As you can imagine, talking about fountain pens happens quite a bit around the Goulet Pens office. We all get excited about new inks, flexible nibs and the latest hack someone has discovered. I have lots of conversations with family, friends, and even strangers, where I get asked about my job. I’m a fountain pen enthusiast, so I get excited to share my love of fountain pens with others! But sometimes it’s hard to know where to start when introducing others to the idea of fountain pens.

Recently we’ve been asked this question by our customers, β€œWhat’s the best way to introduce others to fountain pens?” It got us thinking, so we decided to ask the same question on our Facebook page to learn how you all introduce friends and family to fountain pens. Many of our fountain pen fans chimed in with their ideas – thank you! I read through all of your tips, and came up with 5 things to keep in mind when introducing others to fountain pens.

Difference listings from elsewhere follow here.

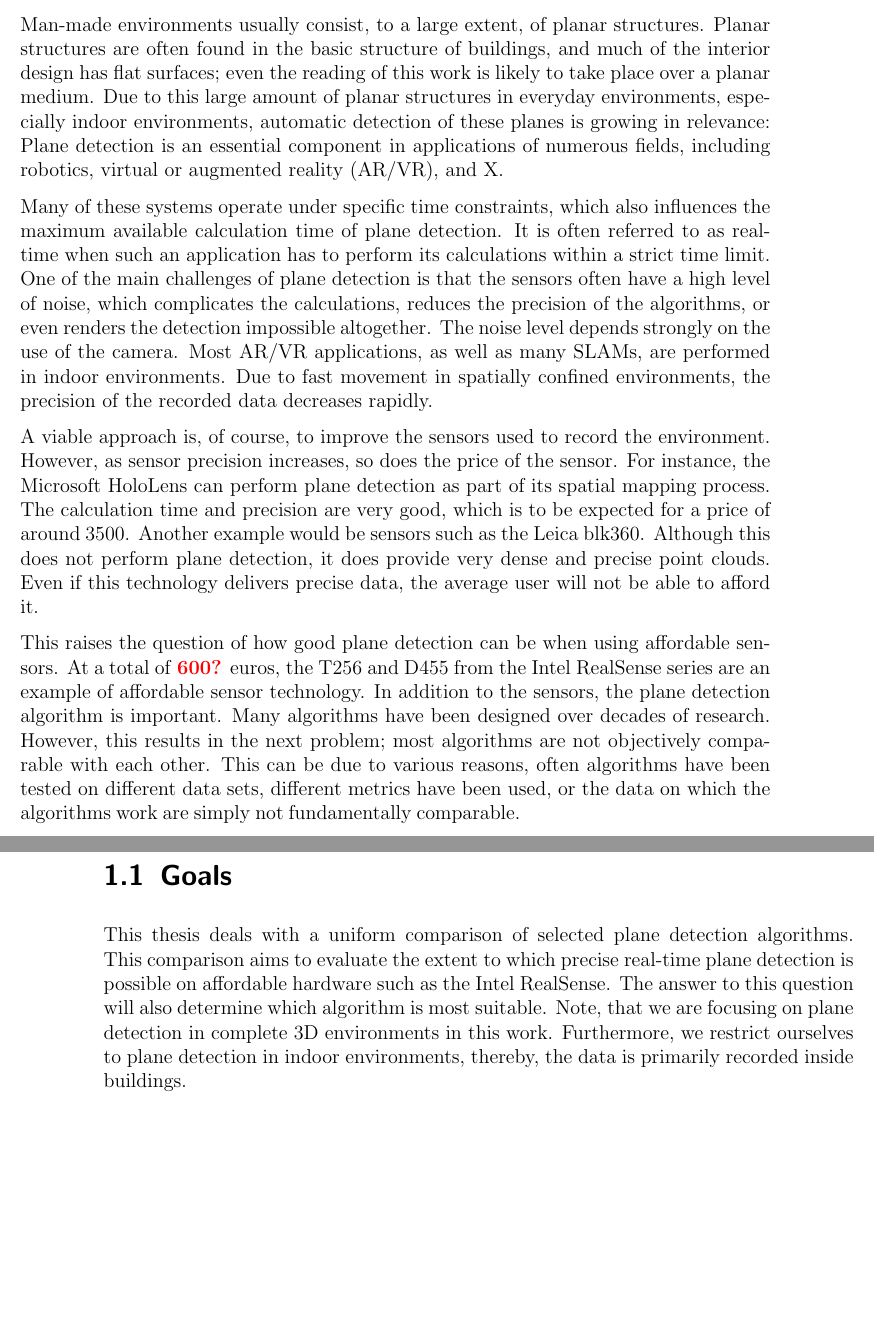
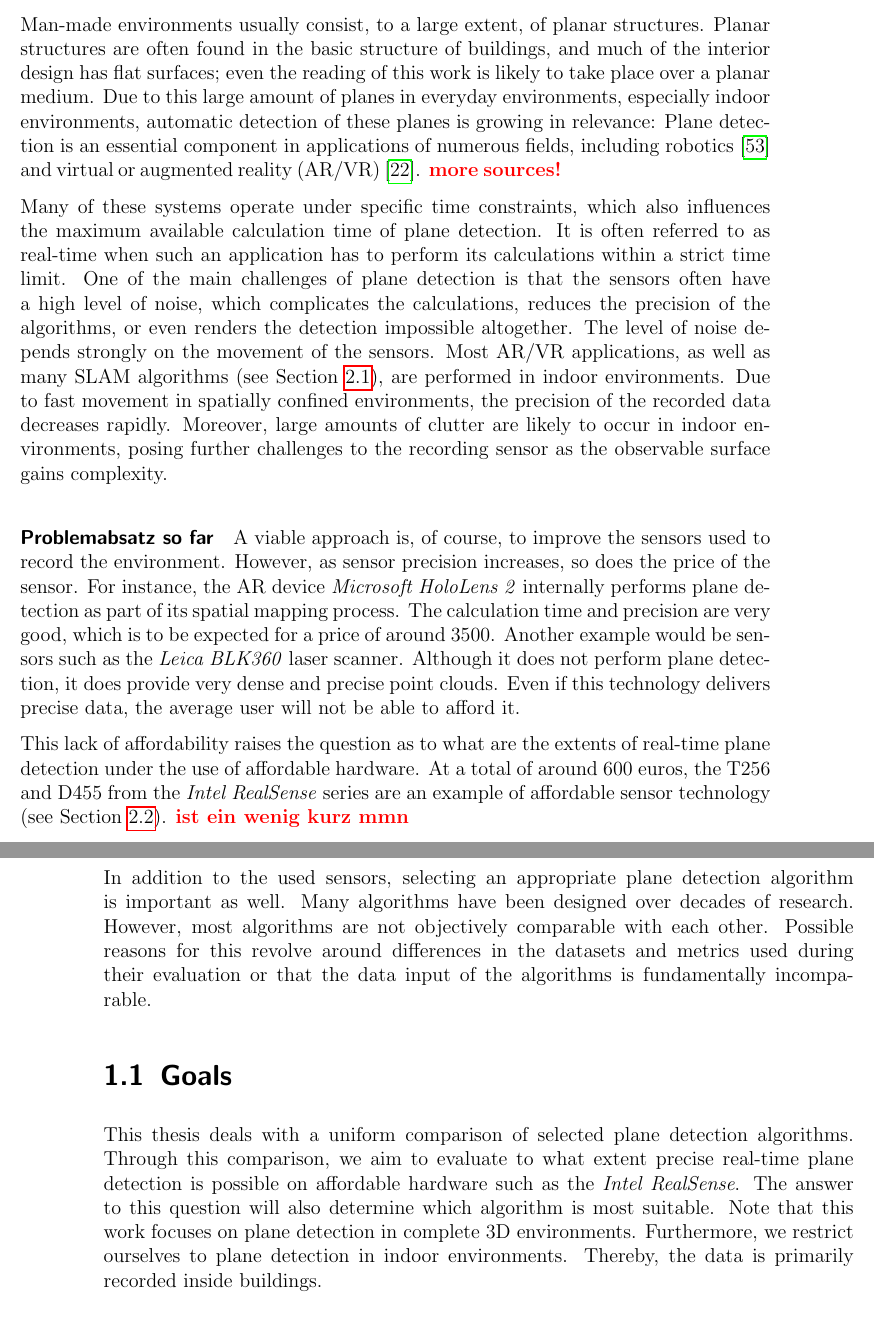
Before and after one commit to rocketman123456/Comparison-of-Real-Time-Plane-Detection-Algorithms, a LaTeX thesis (Document/main.tex, which reads Document/Introduction.tex): two parts of pages 7 and 8 of 76, joined at a grey line, cut so that both start at the same text, the shorter picture padded with empty space. Compiled offline with pdfLaTeX.

Commit message:
moar intro

```diff
--- a/Document/Introduction.tex
+++ b/Document/Introduction.tex
@@ -28,37 +28,46 @@
 Man-made environments usually consist, to a large extent, of planar structures.
 Planar structures are often found in the basic structure of buildings, and much of the interior design has flat surfaces;
 even the reading of this work is likely to take place over a planar medium.
-Due to this large amount of planar structures in everyday environments, especially indoor environments, automatic detection of these planes is growing in relevance:
-Plane detection is an essential component in applications of numerous fields,  including robotics, virtual or augmented reality (AR/VR), and X.
+Due to this large amount of planes in everyday environments, especially indoor environments, automatic detection of these planes is growing in relevance:
+Plane detection is an essential component in applications of numerous fields, including robotics~\cite{Zhang_Wang_Xianyu_Ziwei_Wei_2019}
+and virtual or augmented reality (AR/VR)~\cite{Jurado_Jurado_Ortega_Feito_2021}. \textbf{\textcolor{red}{more sources!}}
 
 Many of these systems operate under specific time constraints, which also influences the maximum available calculation time of plane detection.
 It is often referred to as real-time when such an application has to perform its calculations within a strict time limit.
 One of the main challenges of plane detection is that the sensors often have a high level of noise, which complicates the calculations,
-reduces the precision of the algorithms, or even renders the detection impossible altogether. The noise level depends strongly on the use of the camera.
-Most AR/VR applications, as well as many SLAMs, are performed in indoor environments.
+reduces the precision of the algorithms, or even renders the detection impossible altogether.
+The level of noise depends strongly on the movement of the sensors.
+Most AR/VR applications, as well as many SLAM algorithms (see Section~\ref{sec:bg-slam}), are performed in indoor environments.
 Due to fast movement in spatially confined environments, the precision of the recorded data decreases rapidly.
+Moreover, large amounts of clutter are likely to occur in indoor environments, posing further challenges
+to the recording sensor as the observable surface gains complexity.
 
+\paragraph{Problemabsatz so far}
 A viable approach is, of course, to improve the sensors used to record the environment. However, as sensor precision increases, so does the price of the sensor.
-For instance, the Microsoft HoloLens can perform plane detection as part of its spatial mapping process.
-The calculation time and precision are very good, which is to be expected for a price of around 3500. Another example would be sensors such as the Leica blk360.
-Although this does not perform plane detection, it does provide very dense and precise point clouds. Even if this technology delivers precise data,
+For instance, the AR device \textit{Microsoft HoloLens 2} internally performs plane detection as part of its spatial mapping process.
+The calculation time and precision are very good, which is to be expected for a price of around 3500. Another example would be sensors such as the \textit{Leica BLK360}
+laser scanner. Although it does not perform plane detection, it does provide very dense and precise point clouds. Even if this technology delivers precise data,
 the average user will not be able to afford it.
 
-This raises the question of how good plane detection can be when using affordable sensors.
-At a total of \textbf{\textcolor{red}{600?}} euros, the T256 and D455 from the Intel RealSense series are an example of affordable sensor technology.
-In addition to the sensors, the plane detection algorithm is important. Many algorithms have been designed over decades of research.
-However, this results in the next problem; most algorithms are not objectively comparable with each other.
-This can be due to various reasons, often algorithms have been tested on different data sets, different metrics have been used,
-or the data on which the algorithms work are simply not fundamentally comparable.
+This lack of affordability raises the question as to what are the extents of real-time plane detection under the use of affordable hardware.
+At a total of around 600 euros, the T256 and D455 from the \textit{Intel RealSense} series are an example of affordable sensor technology (see Section~\ref{sec:bg-intel}).
+\textbf{\textcolor{red}{ist ein wenig kurz mmn}}
 
+
+In addition to the used sensors, selecting an appropriate plane detection algorithm is important as well.
+Many algorithms have been designed over decades of research.
+However, most algorithms are not objectively comparable with each other.
+Possible reasons for this revolve around differences in the datasets and metrics used
+during their evaluation or that the data input of the algorithms is fundamentally incomparable.
 
 \section{Goals}
 
 This thesis deals with a uniform comparison of selected plane detection algorithms.
-This comparison aims to evaluate the extent to which precise real-time plane detection is possible on affordable hardware such as the Intel RealSense.
-The answer to this question will also determine which algorithm is most suitable.
-Note, that we are focusing on plane detection in complete 3D environments in this work.
-Furthermore, we restrict ourselves to plane detection in indoor environments, thereby, the data is primarily recorded inside buildings.
+Through this comparison, we aim to evaluate to what extent precise real-time plane detection is possible on affordable
+hardware such as the \textit{Intel RealSense}. The answer to this question will also determine which algorithm is most suitable.
+Note that this work focuses on plane detection in complete 3D environments.
+Furthermore, we restrict ourselves to plane detection in indoor environments.
+Thereby, the data is primarily recorded inside buildings.
 
 \section{Structure}
 Chapter 2 präsentiert nötiges Hintergrundwissen für diese Arbeit.
```
Also changed, not shown: Document/Background.tex (+2 -0 lines), Document/refs.bib (+41 -21 lines).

1. Maybe it’s best to start with a rollerball.

You want to introduce people to fountains pens, so why start with a rollerball? For some people, the thought of writing with a fountain pen feels foreign or antiquated. Try introducing them to a rollerball first! This could be the gateway to the enhanced writing experience that just might get them to try a fountain pen. Take a tip from an expert – our very own Brian Goulet started with rollerballs!

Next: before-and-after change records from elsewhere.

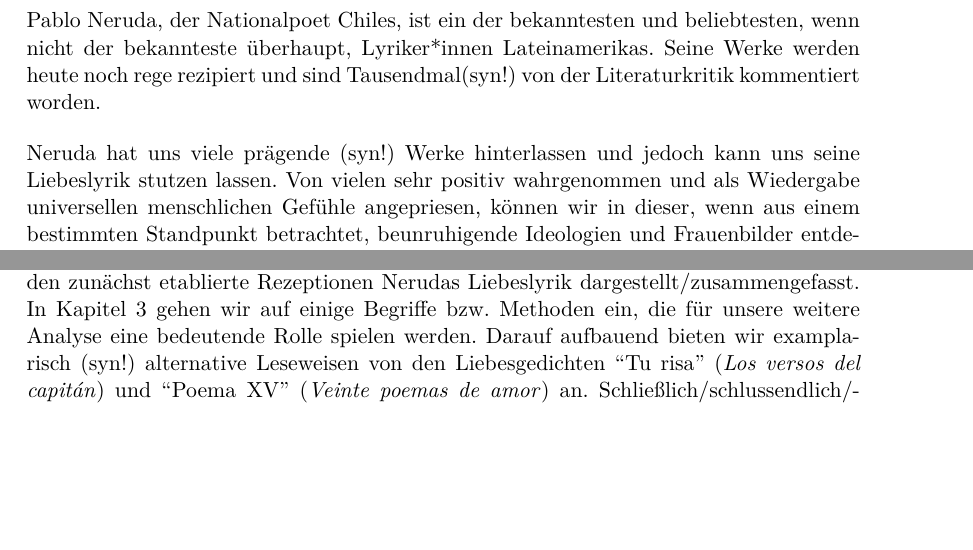
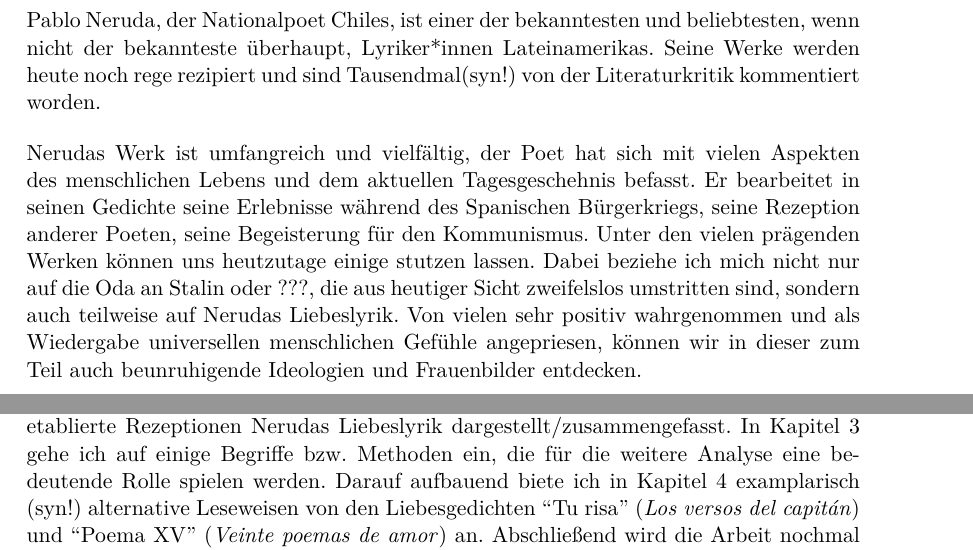
Before and after one commit to lusy/hausarbeiten, a LaTeX document (femLecturesNeruda/main.tex, which reads femLecturesNeruda/1-Intro.tex): two parts of page 5 of 12, joined at a grey line, cut so that both start at the same text, the shorter picture padded with empty space. Compiled offline with pdfLaTeX.

Commit message:
femLectures: File intro

```diff
--- a/femLecturesNeruda/1-Intro.tex
+++ b/femLecturesNeruda/1-Intro.tex
@@ -1,10 +1,14 @@
 \section{Einleitung}
 
-Pablo Neruda, der Nationalpoet Chiles, ist ein der bekanntesten und beliebtesten, wenn nicht der bekannteste überhaupt, Lyriker*innen Lateinamerikas.
+Pablo Neruda, der Nationalpoet Chiles, ist einer der bekanntesten und beliebtesten, wenn nicht der bekannteste überhaupt, Lyriker*innen Lateinamerikas.
 Seine Werke werden heute noch rege rezipiert und sind Tausendmal(syn!) von der Literaturkritik kommentiert worden.
 
 %Liebeslyrik
 
-Neruda hat uns viele prägende (syn!) Werke hinterlassen und jedoch kann uns seine Liebeslyrik stutzen lassen.
-Von vielen sehr positiv wahrgenommen und als Wiedergabe universellen menschlichen Gefühle angepriesen, können wir in dieser, wenn aus einem bestimmten Standpunkt betrachtet, beunruhigende Ideologien und Frauenbilder entdecken.
+Nerudas Werk ist umfangreich und vielfältig, der Poet hat sich mit vielen Aspekten des menschlichen Lebens und dem aktuellen Tagesgeschehnis befasst.
+Er bearbeitet in seinen Gedichte seine Erlebnisse während des Spanischen Bürgerkriegs, seine Rezeption anderer Poeten, seine Begeisterung für den Kommunismus.
+Unter den vielen prägenden Werken können uns heutzutage einige stutzen lassen.
+Dabei beziehe ich mich nicht nur auf die Oda an Stalin oder ???, die aus heutiger Sicht zweifelslos umstritten sind, sondern auch teilweise auf Nerudas Liebeslyrik.
+Von vielen sehr positiv wahrgenommen und als Wiedergabe universellen menschlichen Gefühle angepriesen, %TODO quote
+können wir in dieser zum Teil auch beunruhigende Ideologien und Frauenbilder entdecken.
 
@@ -68,9 +72,10 @@ Durch das Close Reading exemplarisch ausgewählten Gedichte aus zwei verschieden
 
 % Aufbau der Arbeit!
-Im Weiteren/Des Weiteren ist diese Arbeit wie folgt aufgebaut: im zweiten Kapitel werden zunächst etablierte Rezeptionen Nerudas Liebeslyrik dargestellt/zusammengefasst.
-In Kapitel 3 gehen wir auf einige Begriffe bzw. Methoden ein, die für unsere weitere Analyse eine bedeutende Rolle spielen werden.
-Darauf aufbauend bieten wir examplarisch (syn!) alternative Leseweisen von den Liebesgedichten ``Tu risa'' (\textit{Los versos del capitán}) und ``Poema XV'' (\textit{Veinte poemas de amor}) an.
-Schließlich/schlussendlich/Anschließend/ausblickend wird die Arbeit nochmal zusammengefasst und ein Ausblick vorgeschlagen/umrissen.
+Im Weiteren ist diese Arbeit wie folgt aufgebaut:
+Im zweiten Kapitel werden zunächst etablierte Rezeptionen Nerudas Liebeslyrik dargestellt/zusammengefasst.
+In Kapitel 3 gehe ich auf einige Begriffe bzw. Methoden ein, die für die weitere Analyse eine bedeutende Rolle spielen werden.
+Darauf aufbauend biete ich in Kapitel 4 examplarisch (syn!) alternative Leseweisen von den Liebesgedichten ``Tu risa'' (\textit{Los versos del capitán}) und ``Poema XV'' (\textit{Veinte poemas de amor}) an.
+Abschließend wird die Arbeit nochmal zusammengefasst und ein Ausblick wird vorgeschlagen/umrissen.
 
 \begin{comment}
 1. Intro
```
Also changed, not shown: femLecturesNeruda/1-Intro.tex (8 more changed lines).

2. Share with people what it is that you like about fountain pens. Have some reasons in mind!

If I tell someone that I write with a fountain pen, chances are people follow up asking me why. Let people know what caused you to get interested in and continue using fountain pens. I usually share that I enjoy the different nib options, the increased ease in writing, and the hundreds of ink choices available!

3. Let them try one! 

You don’t have to hand over your Pilot Falcon or your Lamy 2000, but help them understand how a fountain pen works. Do you remember the first time you wrote with a fountain pen? Hopefully that experience encouraged you to learn more, and this will have the same impact on others.

4. Embrace conversations with people who notice your pen.

Maybe you’re using your fountain pen at the office or while sitting at your favorite coffee shop on a Saturday morning. Most people don’t see fountain pens that often, so if someone notices your pen, strike up a conversation! You might discover another enthusiast or introduce someone to your hobby.

 5. If you feel comfortable, gift them their first fountain pen! 

Many of my close friends have recently received a Platinum Preppy or a Pilot Varsity from me! (Another favorite gift of mine to give is the Pilot Metropolitan.) These are great low investment gifts to help introduce friends to writing with a fountain pen. Trust me, getting to be a part of someone owning their first fountain pen is pretty cool. I often get text messages when friends have used their pen to write or sign something important to them, and I got to be a part of that!

There you have it! Have you introduced a friend to fountain pens?

What tip would you add to this list? I’d love to know your thoughts, so be sure to leave a comment below.

Write on,
Margaret

2017-10-11T14:09:36+00:00 August 19th, 2015|A Goulet Life, Tips & Tricks|20 Comments
  • Chad Trent

    Excellent post. I carry several Pilot Varsitys with me every day for just such a reason. They aren’t made of expensive materials, so they feel more like the pens people are used to writing with which makes them less nervous to try it. And, if they like it, they can just keep it.

    • Madigan

      Hey Chad! What an awesome idea! It’s also great that you give away your pens. How generous! πŸ™‚

  • Adilson Carvalho

    My penvangelism happened because a guy in the office got amused that fountain pens could be handy to use as I always used one on any meeting I attended. He asked to try and then he purchased two at once and many ink samples πŸ™‚

    • Madigan

      Nice Adilson! What pen were you using? πŸ™‚

      • Adilson Carvalho

        TWSBI 580AL and a Pilot Falcon

  • Freddy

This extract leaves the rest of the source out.